*Whenever I think about descending into that basement Danny Elfman's theme from Tales From The Crypt goes through my head.

Friday, October 20, 2006

Number 41

Frankenstein Friday: Frankenstein's Job

This is the second story from Frankenstein Comics #2, published in 1945, written and drawn by Dick Briefer.

There is a whiff of kinkiness in this story: Frankenstein on a leash, with a big collar being led around by a beautiful woman. In those more innocent times knowledge of individuals who enjoyed such activities as bondage and discipline was so esoteric that most people never heard of them. Or maybe it was a sly joke on his readership by author/artist Briefer. It's hard to tell from a vantage point of six decades, but I tend toward the former. I think the images of Frankenstein being led around like a dog appealed to Briefer's sense of humor, and not because he was a closet BDSM fan.

The panel where the dog pound boss, feet on his desk, orders the dogs to be led to the gas chamber is jolting. In the short time after a war where millions of people died in gas chambers it seems very insensitive.
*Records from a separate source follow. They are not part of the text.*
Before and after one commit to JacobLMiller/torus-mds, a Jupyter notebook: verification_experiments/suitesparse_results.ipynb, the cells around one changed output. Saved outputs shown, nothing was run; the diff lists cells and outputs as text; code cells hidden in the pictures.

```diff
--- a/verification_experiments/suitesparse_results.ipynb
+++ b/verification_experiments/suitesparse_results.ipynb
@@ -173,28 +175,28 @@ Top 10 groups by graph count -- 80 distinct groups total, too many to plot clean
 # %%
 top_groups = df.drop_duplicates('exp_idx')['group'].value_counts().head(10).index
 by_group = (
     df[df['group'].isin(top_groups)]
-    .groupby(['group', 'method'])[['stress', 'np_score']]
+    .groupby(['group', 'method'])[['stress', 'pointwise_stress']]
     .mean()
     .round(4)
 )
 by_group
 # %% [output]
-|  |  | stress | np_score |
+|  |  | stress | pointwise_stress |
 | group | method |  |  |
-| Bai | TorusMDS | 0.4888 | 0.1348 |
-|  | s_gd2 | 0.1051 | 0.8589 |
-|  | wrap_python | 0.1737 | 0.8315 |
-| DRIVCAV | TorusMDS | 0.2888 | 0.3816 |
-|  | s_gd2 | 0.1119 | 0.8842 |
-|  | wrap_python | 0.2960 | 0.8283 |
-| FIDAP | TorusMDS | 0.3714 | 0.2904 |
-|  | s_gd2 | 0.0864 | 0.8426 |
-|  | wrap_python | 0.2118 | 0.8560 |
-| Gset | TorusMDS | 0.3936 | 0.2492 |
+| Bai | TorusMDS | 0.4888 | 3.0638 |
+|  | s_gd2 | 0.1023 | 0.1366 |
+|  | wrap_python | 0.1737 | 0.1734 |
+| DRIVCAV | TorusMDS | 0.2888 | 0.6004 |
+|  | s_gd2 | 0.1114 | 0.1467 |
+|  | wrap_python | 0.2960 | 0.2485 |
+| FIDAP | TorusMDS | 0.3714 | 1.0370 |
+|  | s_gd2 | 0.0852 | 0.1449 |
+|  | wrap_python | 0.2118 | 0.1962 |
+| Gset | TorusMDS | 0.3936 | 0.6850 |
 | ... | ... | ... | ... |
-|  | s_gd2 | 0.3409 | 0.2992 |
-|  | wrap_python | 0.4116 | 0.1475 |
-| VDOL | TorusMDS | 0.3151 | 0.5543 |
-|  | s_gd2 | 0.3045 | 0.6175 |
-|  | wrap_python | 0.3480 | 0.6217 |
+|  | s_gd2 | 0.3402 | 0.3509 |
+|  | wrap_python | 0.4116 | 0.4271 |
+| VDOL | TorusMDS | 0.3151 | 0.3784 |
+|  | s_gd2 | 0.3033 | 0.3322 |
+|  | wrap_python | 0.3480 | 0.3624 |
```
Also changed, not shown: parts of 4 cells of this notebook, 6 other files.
It also seems cruel in the modern era where many groups remind us we need to treat not only humans but animals in a humane fashion.

All in all, it seems to be a typically bizarre Frankenstein story.

Next week: Frankenstein's Ark